In re Yamazaki, No. 12-1086 (Fed. Cir. Dec. 6, 2012)
In In re Yamazaki, the Court of Appeals for the Federal Circuit affirmed a USPTO Board of Patent Appeals and Interferences (“BPAI”) decision affirming the rejection of a reissue application for lack of error correctable under 35 U.S.C. § 251. Specifically, the Federal Circuit stated that reissue proceedings cannot be used to withdraw a terminal disclaimer from an issued patent.
Yamazaki filed a terminal disclaimer in 1996 linking his application, which issued as Patent No. 6,180,991, to his prior Patent No. 4,581,476. After amending the independent claims, Yamazaki deemed the terminal disclaimer to be unnecessary and filed a petition to withdraw the terminal disclaimer under 37 C.F.R. § 1.182. While the petition was pending, the examiner allowed the case, Yamazaki paid the issue fee, and the '991 patent issued. The USPTO took no action on the petition while the application was pending. After the ‘991 patent issued, and more than two years after the petition was filed, the USPTO dismissed the petition, concluding that a terminal disclaimer may not be nullified after a patent has issued.

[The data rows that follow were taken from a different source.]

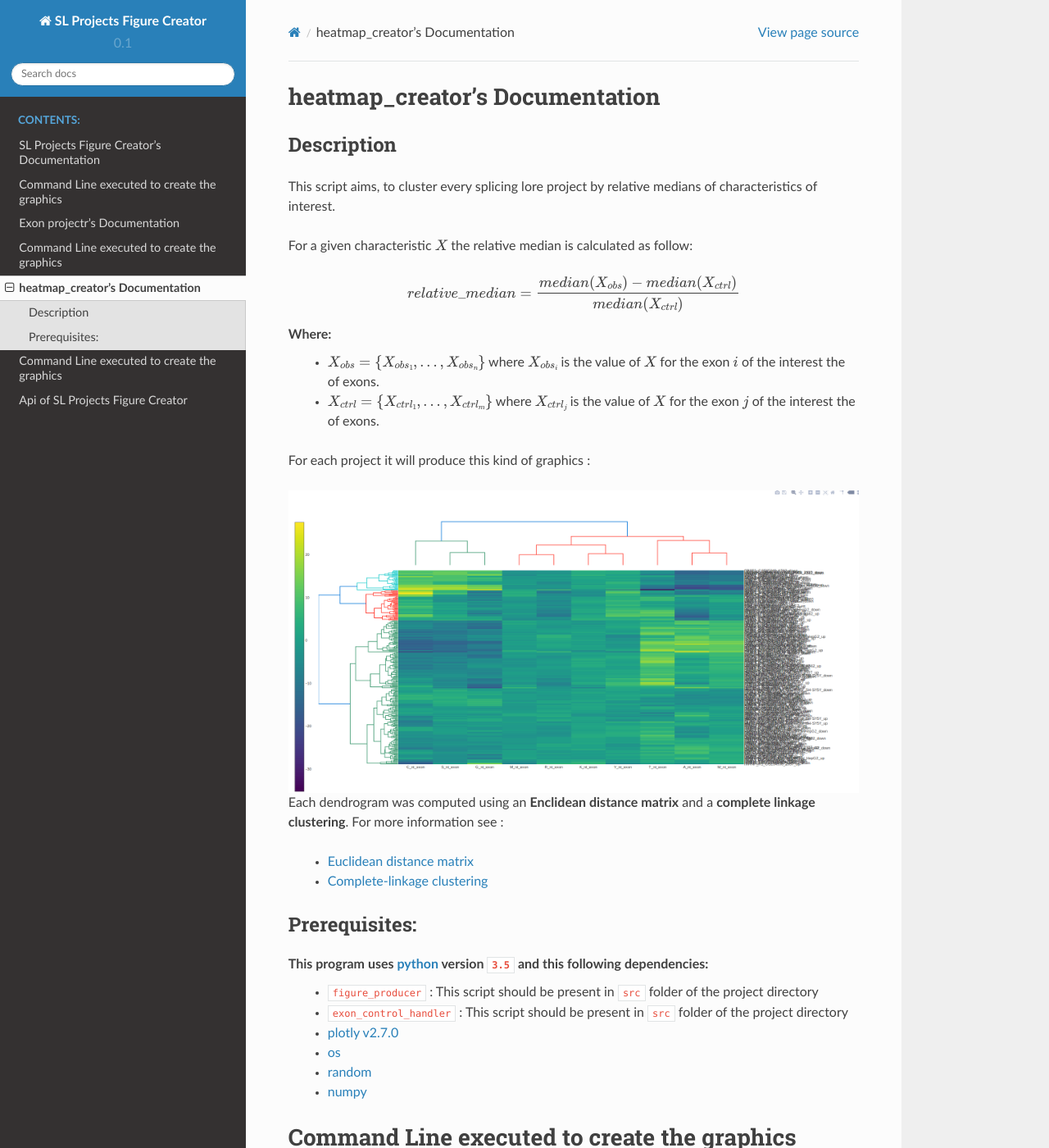
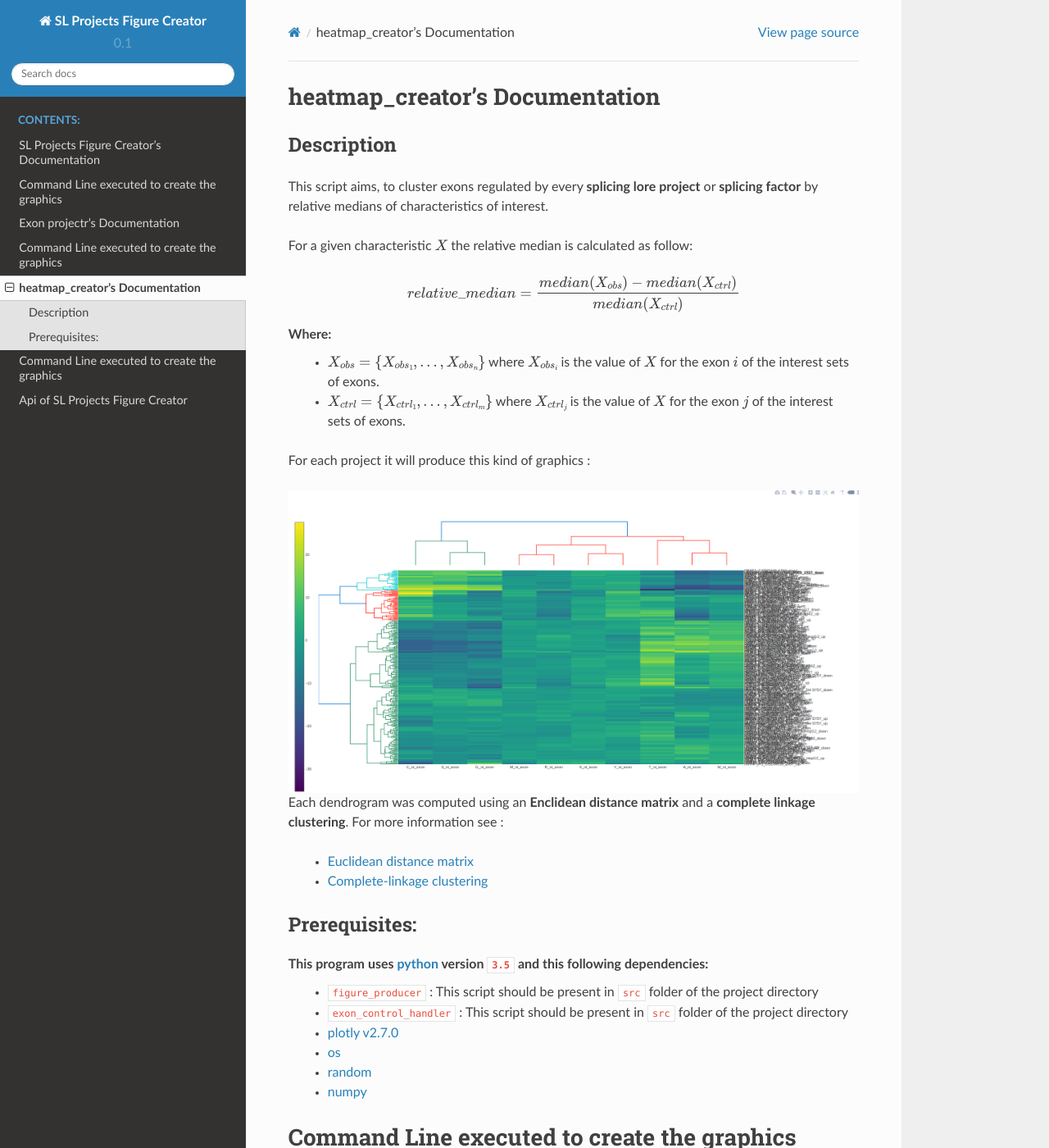
Before and after one commit to LBMC/Lemaire_et_al_2019, a Sphinx documentation site: the page built from Figure_ESA/doc/source/heatmap.rst, in a window 1280 px wide and 1400 px high. Shown: the whole window at 82% size. Built offline with Sphinx 7.4.7 and the Read the Docs theme 2.0.0, drawn with Linux system fonts in a browser that asks for light colours; some of the changed text lies outside the part shown.

Commit message:
doc/ : updating the doc

```diff
--- a/Figure_ESA/doc/source/heatmap.rst
+++ b/Figure_ESA/doc/source/heatmap.rst
@@ -4,7 +4,7 @@ heatmap_creator's Documentation
 Description
 ------------
 
-This script aims, to cluster every splicing lore project by relative medians of characteristics of interest.
+This script aims, to cluster exons regulated by every **splicing lore project** or **splicing factor** by relative medians of characteristics of interest.
 
 For a given characteristic :math:`X` the relative median is calculated as follow:
 
@@ -13,8 +13,8 @@ For a given characteristic :math:`X` the relative median is calculated as follow
   relative\_median = \frac{median(X_{obs}) - median(X_{ctrl})}{median(X_{ctrl})}
 
 Where:
-  * :math:`X_{obs} = \{ {X_{{obs}_1}, ..., X_{{obs}_n}} \}`  where :math:`X_{{obs}_i}` is the value of :math:`X` for the exon :math:`i` of the interest the of exons.
-  * :math:`X_{ctrl} = \{{X_{{ctrl}_1}, ..., X_{{ctrl}_m}}\}`  where :math:`X_{{ctrl}_j}` is the value of :math:`X` for the exon :math:`j` of the interest the of exons.
+  * :math:`X_{obs} = \{ {X_{{obs}_1}, ..., X_{{obs}_n}} \}`  where :math:`X_{{obs}_i}` is the value of :math:`X` for the exon :math:`i` of the interest sets of exons.
+  * :math:`X_{ctrl} = \{{X_{{ctrl}_1}, ..., X_{{ctrl}_m}}\}`  where :math:`X_{{ctrl}_j}` is the value of :math:`X` for the exon :math:`j` of the interest sets of exons.
 
 
 For each project it will produce this kind of graphics :
@@ -47,4 +47,7 @@ Command Line executed to create the graphics
 
 .. code:: bash
 
+  # figure displayed for exons regulated in every projects
   python3 src/heatmap_creator.py
+  # figure displayed for every exons regulated by a splicing factor.
+  python3 src/heatmap_creator.py union
```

In January 2002, Yamazaki filed a reissue application seeking to rescind the terminal disclaimer. Due to the terminal disclaimer, the '991 patent expired in December 2003, but otherwise would not have expired until January 2018. Slip Op. at 3. The USPTO did not act on the reissue application for over two years, until after the patent had expired. Pursuant to a personal interview in 2005, the examiner agreed, in writing, that a reissue application could be used to correct terminal disclaimer errors. Slip Op. at 5. However, after two more years of delay, the USPTO rejected the reissue application for lack of error correctable under 35 U.S.C. § 251. Slip Op. at 5. In 2007, Yamazaki appealed to the BPAI and in 2011 the BPAI issued its decision that a reissue could not be used to remove a terminal disclaimer. See Ex parte Yamazaki, No. 2010-002033, 2011 WL 109119 (B.P.A.I. Jan. 10, 2011) (“Board Decision”), reh’g denied, 2011 WL 3605913 (B.P.A.I. Aug. 12, 2011) (“Rehearing Decision”).
On appeal, Yamazaki argued that the USPTO, by failing to act on the petition before issuing the patent, caused him to claim less than he was entitled to by unnecessarily disclaiming part of the patent's term. In particular, Yamazaki argued that the phrase “the term of the original patent” in §251 refers to the maximum statutory grant of exclusivity under 35 U.S.C. §154(a), which ends 20 years from the date on which the application for the patent was filed. Slip op. at 7. According to Yamazaki, a terminal disclaimer “does not alter that statutorily defined patent term, but merely adjusts the patent’s expiration date.” Id. (emphasis original).
The PTO countered that a recorded terminal disclaimer becomes part of the original patent and defines the patent's term. Slip Op. at 7-8. As such, the patent must be treated as if the disclaimed term never existed. The PTO also noted that Yamazaki's reissue application was precluded because the '991 patent had expired and, thus, no unexpired part of the term of the original patent remained. Id.
The Federal Circuit affirmed the denial, stating that the effect of the terminal disclaimer is to define the term of the original patent. Slip Op. at 8. Section 251, which authorizes the correction of errors through reissue, states that after a correction is made, the USPTO will reissue the patent “for the unexpired part of the term of the original patent.” Slip Op. at 6-7. Furthermore, under § 253, a terminal disclaimer is considered part of the original patent and, as such, defines the term of the original patent. Slip Op. at 9- 10. The Federal Circuit thus held that a consistent reading of the word “term” throughout the Patent Act prohibits using a reissue to expand a patent’s term. Slip Op. at 10-11.
In view of In re Yamazaki, patent practitioners should take care to review any outstanding issues in patent applications, such as undecided petitions, before paying an issue fee. In addition, where possible, it may be advisable to defer the filing of a terminal disclaimer until all other issues have been resolved in a patent application.